(Recorded data)
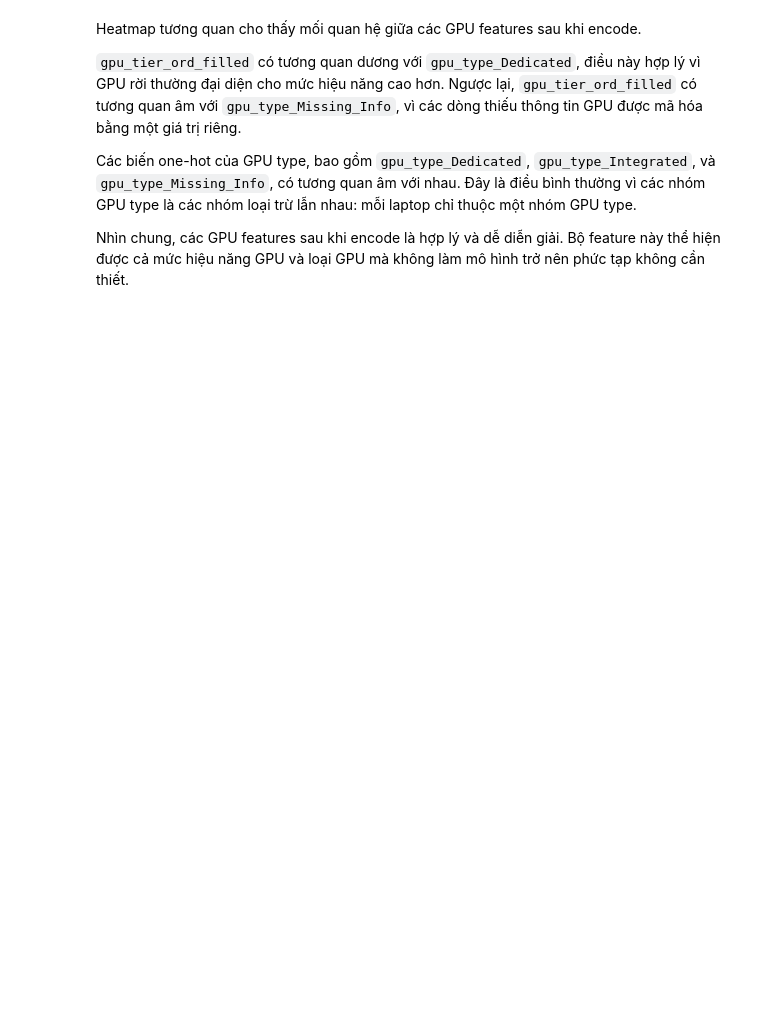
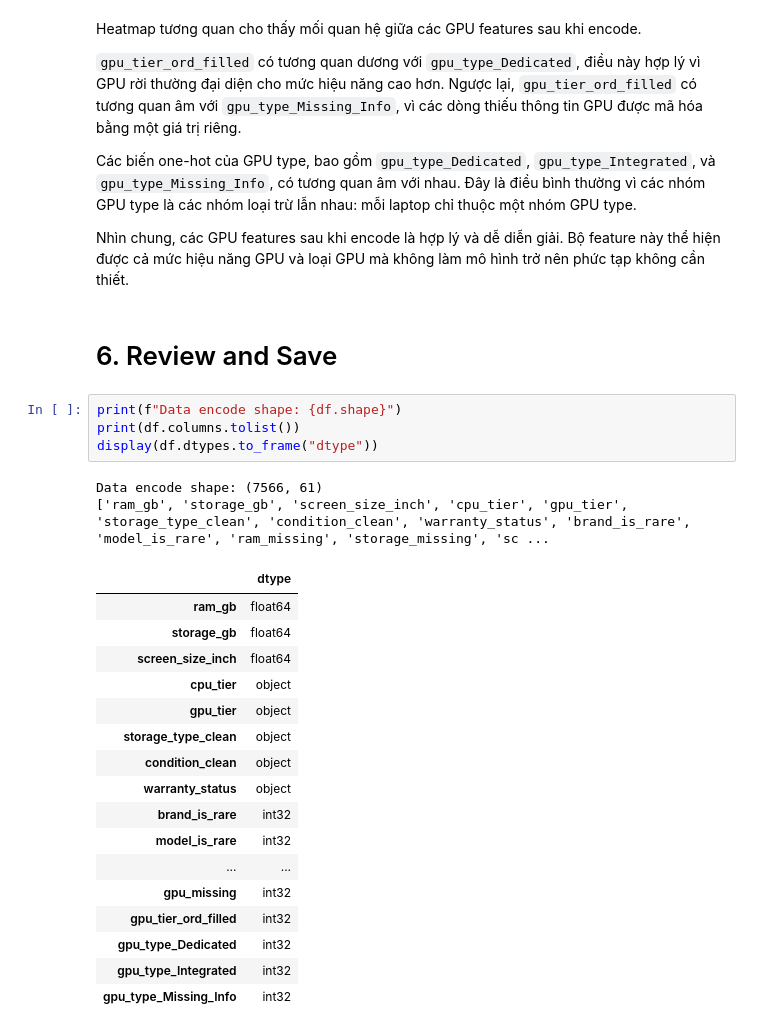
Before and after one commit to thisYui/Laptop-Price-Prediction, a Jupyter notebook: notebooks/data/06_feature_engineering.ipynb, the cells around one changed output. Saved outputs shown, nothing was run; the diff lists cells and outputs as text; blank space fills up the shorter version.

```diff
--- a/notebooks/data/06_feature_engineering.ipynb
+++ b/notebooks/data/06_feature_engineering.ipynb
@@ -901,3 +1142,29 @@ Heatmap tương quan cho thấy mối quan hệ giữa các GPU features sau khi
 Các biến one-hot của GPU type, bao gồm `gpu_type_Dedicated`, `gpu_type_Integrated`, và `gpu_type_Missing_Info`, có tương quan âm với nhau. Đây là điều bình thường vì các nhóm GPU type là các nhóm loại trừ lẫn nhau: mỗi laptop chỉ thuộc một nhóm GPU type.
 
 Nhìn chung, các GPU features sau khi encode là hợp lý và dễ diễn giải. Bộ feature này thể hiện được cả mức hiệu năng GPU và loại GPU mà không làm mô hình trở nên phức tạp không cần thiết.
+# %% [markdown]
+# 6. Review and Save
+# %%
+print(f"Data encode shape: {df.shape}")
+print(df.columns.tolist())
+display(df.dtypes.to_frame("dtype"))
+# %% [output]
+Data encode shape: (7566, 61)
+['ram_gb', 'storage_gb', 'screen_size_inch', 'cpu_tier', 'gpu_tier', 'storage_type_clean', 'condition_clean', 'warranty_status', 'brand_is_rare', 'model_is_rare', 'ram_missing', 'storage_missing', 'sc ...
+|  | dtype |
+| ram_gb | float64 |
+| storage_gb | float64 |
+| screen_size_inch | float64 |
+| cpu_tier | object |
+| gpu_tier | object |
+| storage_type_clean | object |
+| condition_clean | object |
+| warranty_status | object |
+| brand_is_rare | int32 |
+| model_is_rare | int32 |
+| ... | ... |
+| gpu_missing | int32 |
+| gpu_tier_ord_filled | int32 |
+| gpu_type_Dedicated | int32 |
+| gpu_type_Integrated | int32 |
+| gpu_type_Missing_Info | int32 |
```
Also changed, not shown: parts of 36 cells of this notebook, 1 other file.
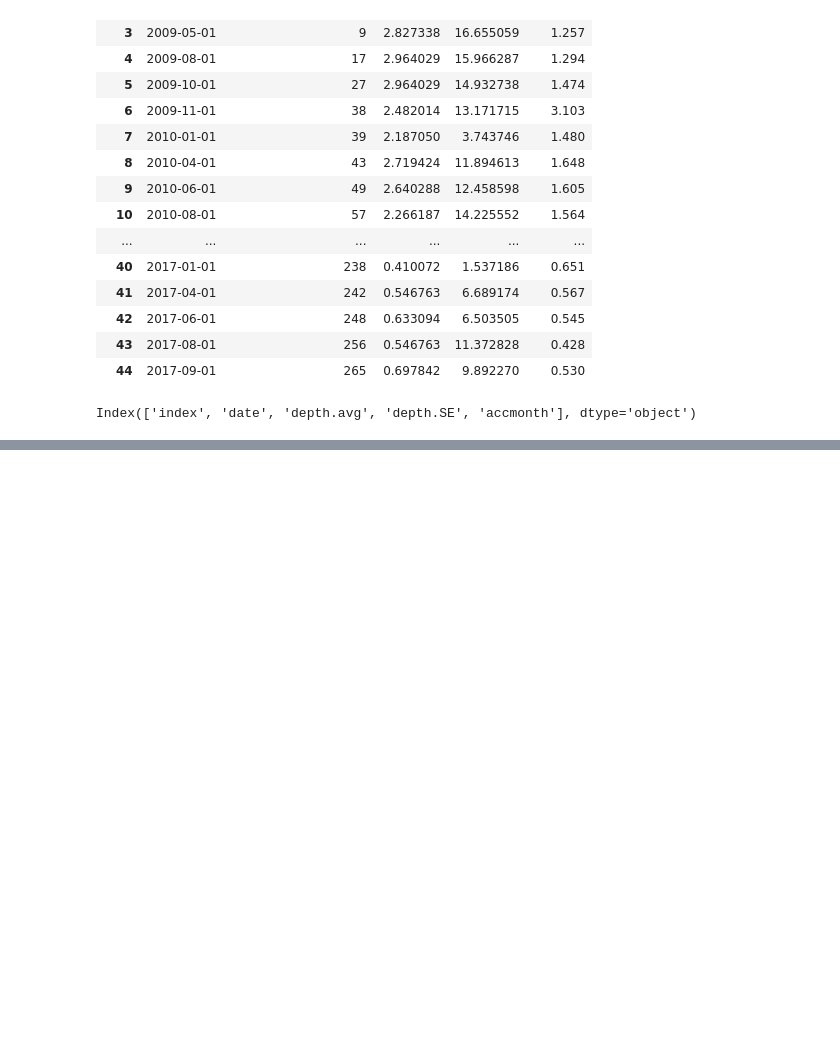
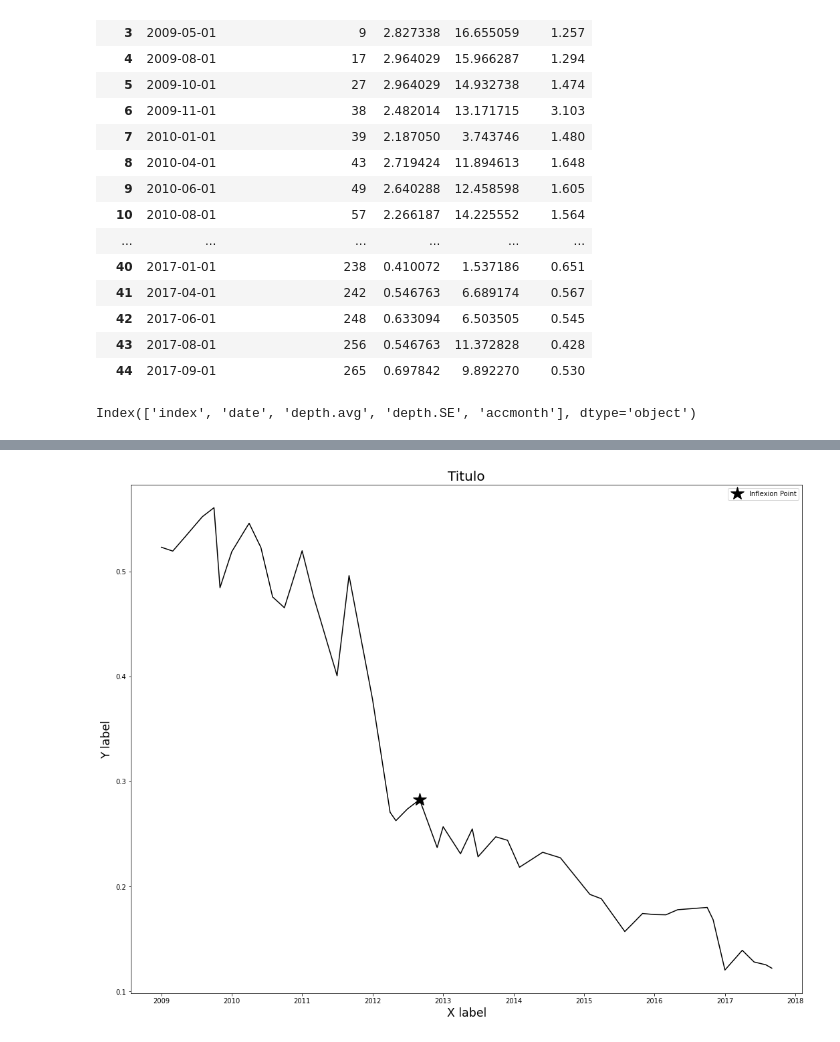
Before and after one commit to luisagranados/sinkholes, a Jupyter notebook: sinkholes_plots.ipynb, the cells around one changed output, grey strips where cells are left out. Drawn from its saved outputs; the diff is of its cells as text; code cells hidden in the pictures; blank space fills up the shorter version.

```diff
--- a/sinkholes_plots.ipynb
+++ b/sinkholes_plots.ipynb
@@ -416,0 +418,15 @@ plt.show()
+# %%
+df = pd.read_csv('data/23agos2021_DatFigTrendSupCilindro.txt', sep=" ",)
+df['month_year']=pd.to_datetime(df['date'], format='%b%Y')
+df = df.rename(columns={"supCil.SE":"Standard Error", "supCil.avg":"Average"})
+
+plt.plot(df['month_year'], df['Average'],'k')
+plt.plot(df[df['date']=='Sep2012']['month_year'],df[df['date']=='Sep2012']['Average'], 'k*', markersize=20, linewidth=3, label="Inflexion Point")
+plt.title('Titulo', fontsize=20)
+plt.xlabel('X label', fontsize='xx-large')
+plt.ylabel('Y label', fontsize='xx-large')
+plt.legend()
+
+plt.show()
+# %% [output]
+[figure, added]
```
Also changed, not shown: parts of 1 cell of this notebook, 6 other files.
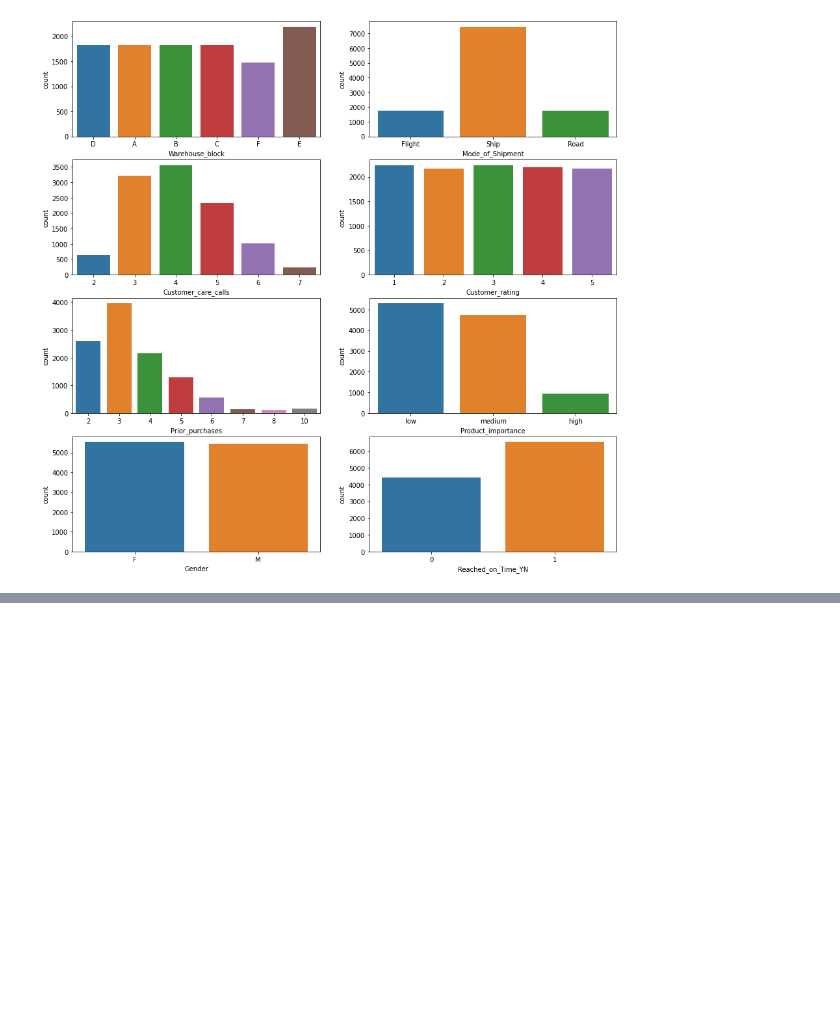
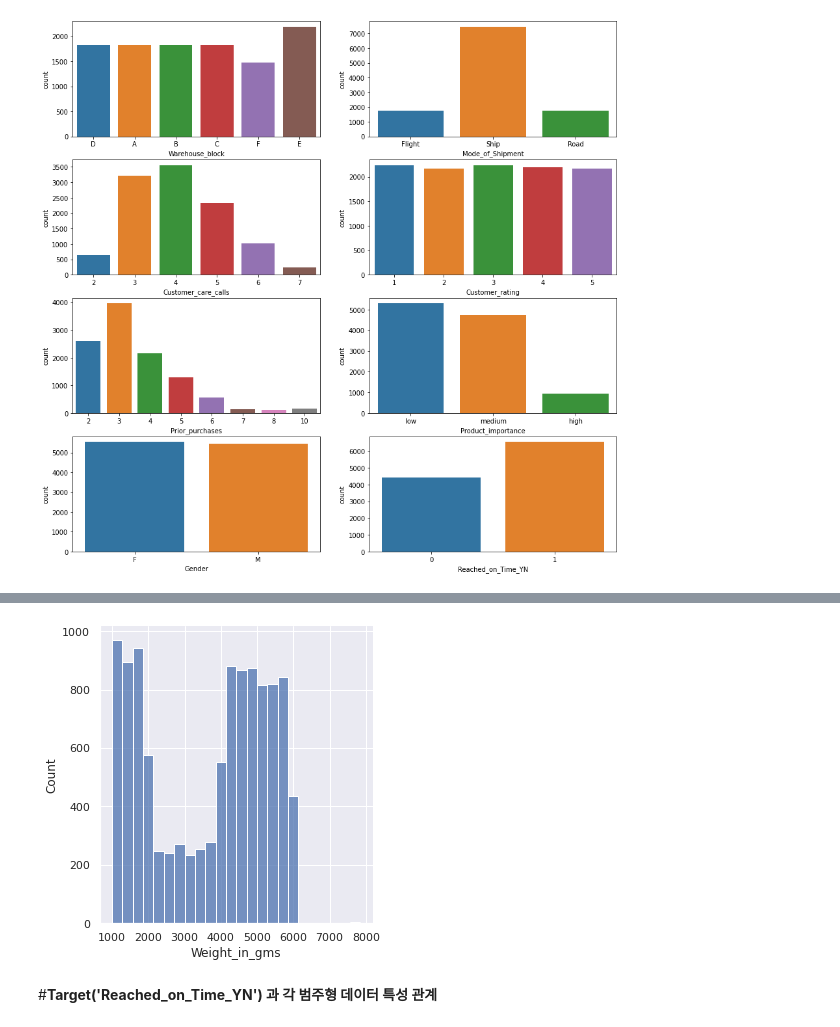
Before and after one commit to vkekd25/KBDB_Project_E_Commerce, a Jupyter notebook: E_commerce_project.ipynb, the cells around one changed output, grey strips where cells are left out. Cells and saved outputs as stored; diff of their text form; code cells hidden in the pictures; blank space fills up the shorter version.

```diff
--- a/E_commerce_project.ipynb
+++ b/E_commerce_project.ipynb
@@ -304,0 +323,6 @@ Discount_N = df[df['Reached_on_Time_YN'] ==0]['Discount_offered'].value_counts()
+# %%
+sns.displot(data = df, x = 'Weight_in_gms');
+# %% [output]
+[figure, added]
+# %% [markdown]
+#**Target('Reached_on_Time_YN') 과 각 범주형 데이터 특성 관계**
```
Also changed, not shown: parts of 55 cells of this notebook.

• PROBLEM DESCRIPTION: Word for word, repeat each line of the records, and leave every image out.

• ANSWER SECTION:
Before and after one commit to thisYui/Laptop-Price-Prediction, a Jupyter notebook: notebooks/data/06_feature_engineering.ipynb, the cells around one changed output. Saved outputs shown, nothing was run; the diff lists cells and outputs as text; blank space fills up the shorter version.

```diff
--- a/notebooks/data/06_feature_engineering.ipynb
+++ b/notebooks/data/06_feature_engineering.ipynb
@@ -901,3 +1142,29 @@ Heatmap tương quan cho thấy mối quan hệ giữa các GPU features sau khi
 Các biến one-hot của GPU type, bao gồm `gpu_type_Dedicated`, `gpu_type_Integrated`, và `gpu_type_Missing_Info`, có tương quan âm với nhau. Đây là điều bình thường vì các nhóm GPU type là các nhóm loại trừ lẫn nhau: mỗi laptop chỉ thuộc một nhóm GPU type.
 
 Nhìn chung, các GPU features sau khi encode là hợp lý và dễ diễn giải. Bộ feature này thể hiện được cả mức hiệu năng GPU và loại GPU mà không làm mô hình trở nên phức tạp không cần thiết.
+# %% [markdown]
+# 6. Review and Save
+# %%
+print(f"Data encode shape: {df.shape}")
+print(df.columns.tolist())
+display(df.dtypes.to_frame("dtype"))
+# %% [output]
+Data encode shape: (7566, 61)
+['ram_gb', 'storage_gb', 'screen_size_inch', 'cpu_tier', 'gpu_tier', 'storage_type_clean', 'condition_clean', 'warranty_status', 'brand_is_rare', 'model_is_rare', 'ram_missing', 'storage_missing', 'sc ...
+|  | dtype |
+| ram_gb | float64 |
+| storage_gb | float64 |
+| screen_size_inch | float64 |
+| cpu_tier | object |
+| gpu_tier | object |
+| storage_type_clean | object |
+| condition_clean | object |
+| warranty_status | object |
+| brand_is_rare | int32 |
+| model_is_rare | int32 |
+| ... | ... |
+| gpu_missing | int32 |
+| gpu_tier_ord_filled | int32 |
+| gpu_type_Dedicated | int32 |
+| gpu_type_Integrated | int32 |
+| gpu_type_Missing_Info | int32 |
```
Also changed, not shown: parts of 36 cells of this notebook, 1 other file.
Before and after one commit to luisagranados/sinkholes, a Jupyter notebook: sinkholes_plots.ipynb, the cells around one changed output, grey strips where cells are left out. Drawn from its saved outputs; the diff is of its cells as text; code cells hidden in the pictures; blank space fills up the shorter version.

```diff
--- a/sinkholes_plots.ipynb
+++ b/sinkholes_plots.ipynb
@@ -416,0 +418,15 @@ plt.show()
+# %%
+df = pd.read_csv('data/23agos2021_DatFigTrendSupCilindro.txt', sep=" ",)
+df['month_year']=pd.to_datetime(df['date'], format='%b%Y')
+df = df.rename(columns={"supCil.SE":"Standard Error", "supCil.avg":"Average"})
+
+plt.plot(df['month_year'], df['Average'],'k')
+plt.plot(df[df['date']=='Sep2012']['month_year'],df[df['date']=='Sep2012']['Average'], 'k*', markersize=20, linewidth=3, label="Inflexion Point")
+plt.title('Titulo', fontsize=20)
+plt.xlabel('X label', fontsize='xx-large')
+plt.ylabel('Y label', fontsize='xx-large')
+plt.legend()
+
+plt.show()
+# %% [output]
+[figure, added]
```
Also changed, not shown: parts of 1 cell of this notebook, 6 other files.
Before and after one commit to vkekd25/KBDB_Project_E_Commerce, a Jupyter notebook: E_commerce_project.ipynb, the cells around one changed output, grey strips where cells are left out. Cells and saved outputs as stored; diff of their text form; code cells hidden in the pictures; blank space fills up the shorter version.

```diff
--- a/E_commerce_project.ipynb
+++ b/E_commerce_project.ipynb
@@ -304,0 +323,6 @@ Discount_N = df[df['Reached_on_Time_YN'] ==0]['Discount_offered'].value_counts()
+# %%
+sns.displot(data = df, x = 'Weight_in_gms');
+# %% [output]
+[figure, added]
+# %% [markdown]
+#**Target('Reached_on_Time_YN') 과 각 범주형 데이터 특성 관계**
```
Also changed, not shown: parts of 55 cells of this notebook.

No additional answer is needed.